“The problem with John Yoo is that he is the person that devised a legal justification for torture, which is universally considered not only morally reprehensible but illegal,” said Omar Shakir ’07, J.D. ’13. “To have him speak at Stanford Law School legitimizes not only him, but also the criminal conduct he helped to facilitate.”
“We’re not talking about someone who just has a perspective we don’t agree with,” he added. “To have him participate in a talk that is sanctioned by the Constitutional Law Center at the Stanford Law School is a black mark on the Law School and the University.”
Michael McConnell, the Constitutional Law Center’s director who moderated the talk and invited Yoo to campus, defended Yoo’s presence at the Law School.
“A university is a place for inclusion, not exclusion, of controversial ideas and controversial people,” he wrote in an email to The Daily. “[Yoo] is a respected member of the faculty of the University of California at Berkeley and has been invited to speak at dozens of universities around the country.”
“Many students chose to protest the invitation, and, in the best tradition of Stanford, they did so in appropriate places and appropriate ways, which did not interfere with the right of other Stanford students to hear the debate, free of disruption,” he added.
The debate itself saw a spirited discussion between Ramsey and Yoo, centering on the true nature of the distribution of war powers between the president and Congress.
Ramsey’s position was grounded in Article I, Section 8 of the U.S. Constitution, which gives Congress the power to declare war. According to the administration, military action in Libya is not a “war” and thus does not require the country to declare war against the Libyan government.

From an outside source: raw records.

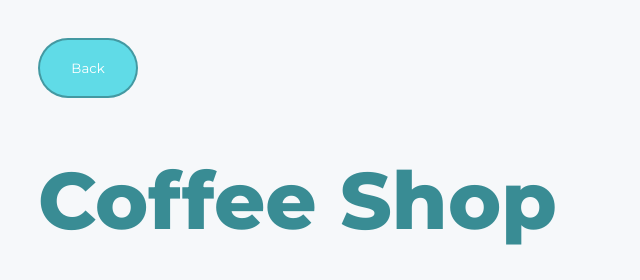
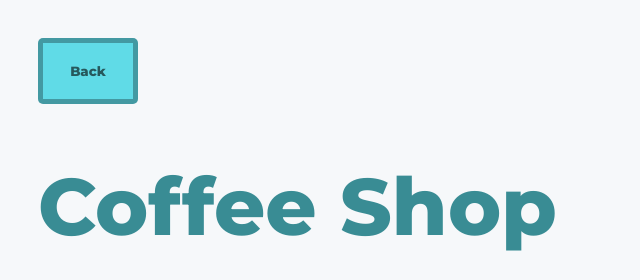
Before and after one commit to m-heck/CollegeBites, a plain HTML site: page restaurant.html in a window 1280 px wide. Shown: the top 280 px of the page, without its empty margins (0-640 px from the left). Drawn offline with Linux system fonts and the light colour scheme.

Commit message:
update css

```diff
--- a/app/css/style.css
+++ b/app/css/style.css
@@ -69,11 +69,12 @@ label {
   padding: 20px;
   width: 100px;
   background-color: #60dbe7;
-  border: 2px solid rgba(0,0,0,.3);
+  border: 5px solid rgba(0,0,0,.3);
   font-family: "Montserrat", sans-serif;
-  border-radius: 60px;
-  color: white;
+  border-radius: 5px;
+  color: rgba(0,0,0,.6);
   cursor: pointer;
+  font-weight: 800;
 }
 
 th, td {
```
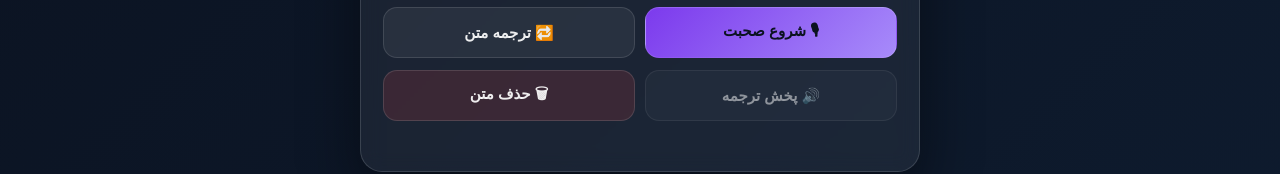
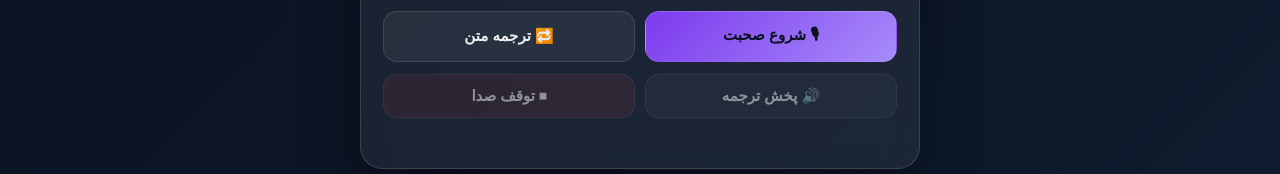
Before and after one commit to parwizcoding-cmd/voice-translator, a plain HTML site: page index.html in a window 1280 px wide. Shown: the part 511-685 px from the top of the page. Drawn offline with Linux system fonts and the light colour scheme.

Commit message:
Update index.html

```diff
--- a/index.html
+++ b/index.html
@@ -168,7 +168,7 @@
 
     <div class="btnRow">
       <button id="playBtn" class="secondary" disabled>🔊 پخش ترجمه</button>
-      <button id="clearBtn" class="danger">🗑 حذف متن</button>
+      <button id="stopBtn" class="danger" disabled>⏹ توقف صدا</button>
     </div>
 
     <div class="hint" id="hintText"></div>
```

“The 18th-century sources define ‘war’ very broadly,” Ramsey said. “The international law authorities that wrote at this time…defined war simply as armed conflict between sovereigns.”

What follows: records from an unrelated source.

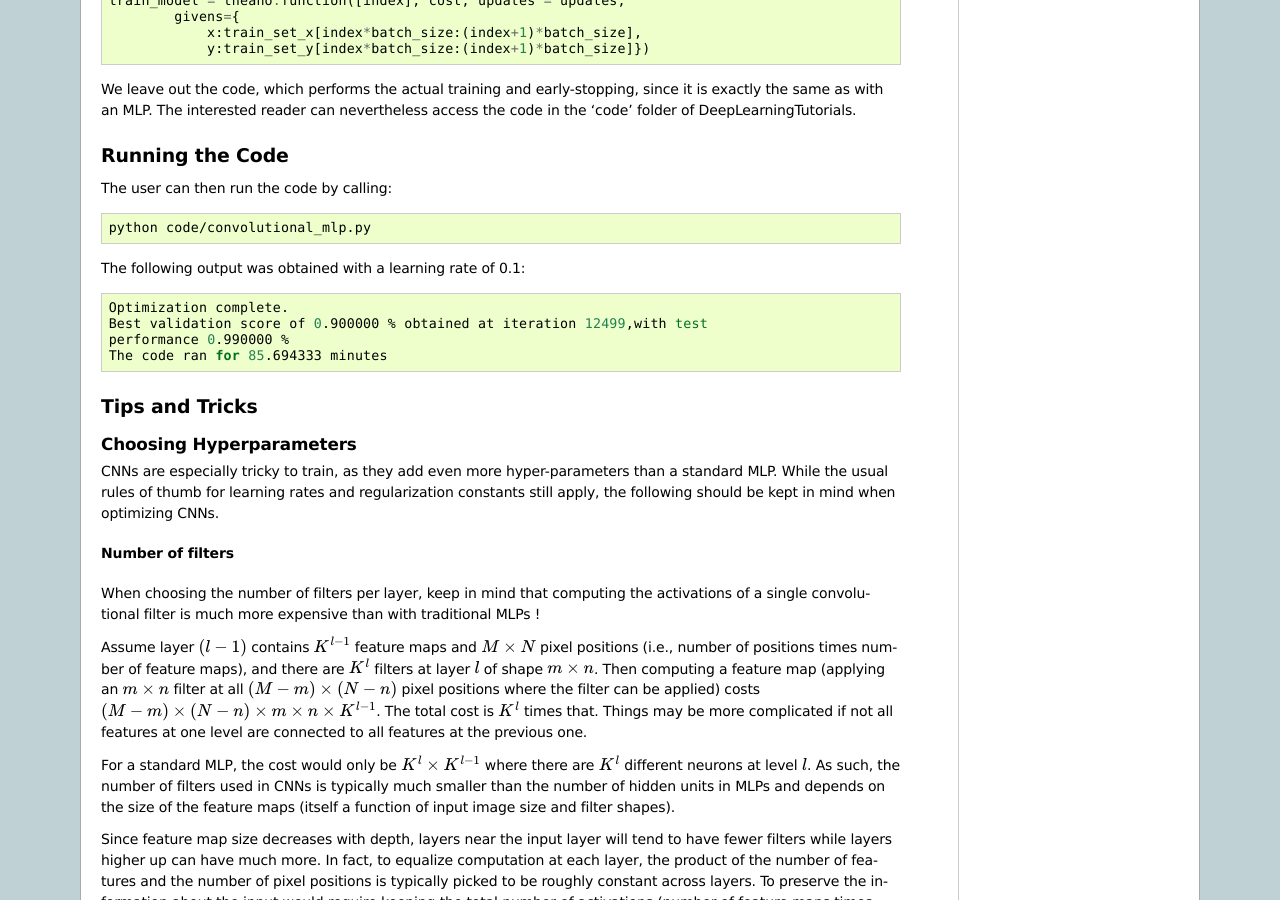
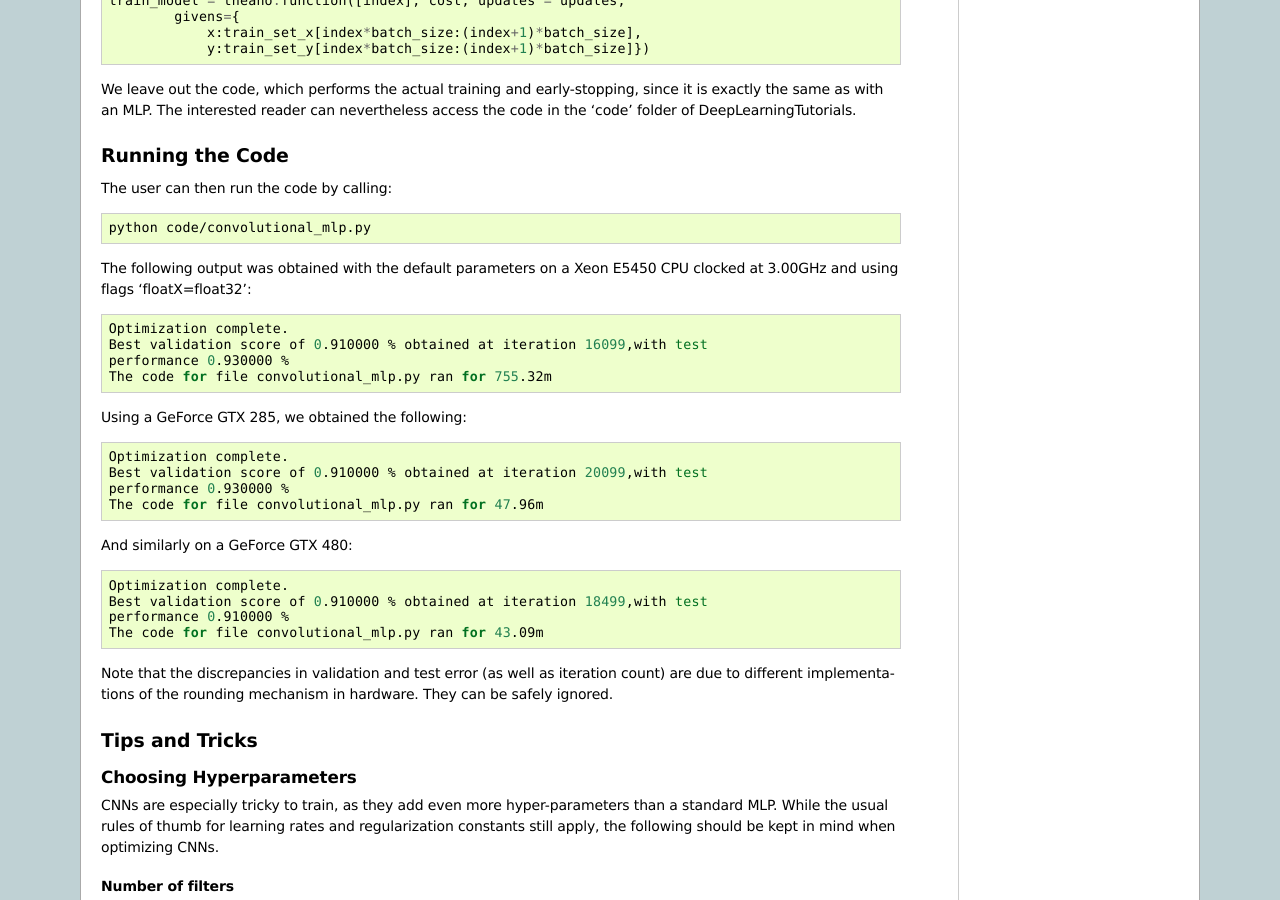
Before and after one commit to lisa-lab/DeepLearningTutorials, a Sphinx documentation site: the page built from doc/lenet.txt, in a window 1280 px wide and 900 px high, scrolled down 8007 px. Built offline with Sphinx 7.4.7, drawn with Linux system fonts in a browser that asks for light colours; formulas are drawn with MathJax 3.

Commit message:
Specified clearly the timing numbers for CPU/GPU

```diff
--- a/doc/lenet.txt
+++ b/doc/lenet.txt
@@ -538,14 +538,37 @@ The user can then run the code by calling:
 
     python code/convolutional_mlp.py
 
-The following output was obtained with a learning rate of 0.1:
+The following output was obtained with the default parameters on a Xeon E5450
+CPU clocked at 3.00GHz and using flags 'floatX=float32':
 
 .. code-block:: bash
 
     Optimization complete.
-    Best validation score of 0.900000 % obtained at iteration 12499,with test
-    performance 0.990000 %
-    The code ran for 85.694333 minutes
+    Best validation score of 0.910000 % obtained at iteration 16099,with test
+    performance 0.930000 %
+    The code for file convolutional_mlp.py ran for 755.32m
+
+Using a GeForce GTX 285, we obtained the following:
+
+.. code-block:: bash
+
+    Optimization complete.
+    Best validation score of 0.910000 % obtained at iteration 20099,with test
+    performance 0.930000 %
+    The code for file convolutional_mlp.py ran for 47.96m
+
+And similarly on a GeForce GTX 480:
+
+.. code-block:: bash
+
+    Optimization complete.
+    Best validation score of 0.910000 % obtained at iteration 18499,with test
+    performance 0.910000 %
+    The code for file convolutional_mlp.py ran for 43.09m
+
+Note that the discrepancies in validation and test error (as well as iteration
+count) are due to different implementations of the rounding mechanism in
+hardware. They can be safely ignored.
 
 Tips and Tricks
 +++++++++++++++
```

He added that the meaning of the word “declare” did not mean that the president could begin a war, so long as he did not say that the country was at war with another nation.
“This seems like a very odd arrangement to me,” Ramsey said. “The 18th-century meaning of declaring war is quite a bit broader than that.”
Yoo countered that the president is authorized by the Constitution to respond to attacks on America or its national interest without a Congressional declaration of war, and that Article I, Section 8 was not designed as a check on presidential power.
“[Congress] has created a huge army, navy and air force, which is primarily designed for offensive operations in other people’s countries,” he said. “The president, because of this arrangement, exercises a great deal of initiative and responsibility. However, that does not mean that the president has unfettered power to use that military…Congress [can] cut off funds for any war with which it disagrees.”
Yoo also cited British law that preceded the writing of the U.S. Constitution, where the nation could be at war for quite a while before the legislature actually issued a declaration of war.
“Britain waged six or seven major wars in the 100 years before the Constitution, but they declared war only once before or at the start of hostilities,” he said. “Look at the Declaration of Independence. It is a declaration of war…but Lexington and Concord occurred well over a year before the Declaration of Independence was issued!”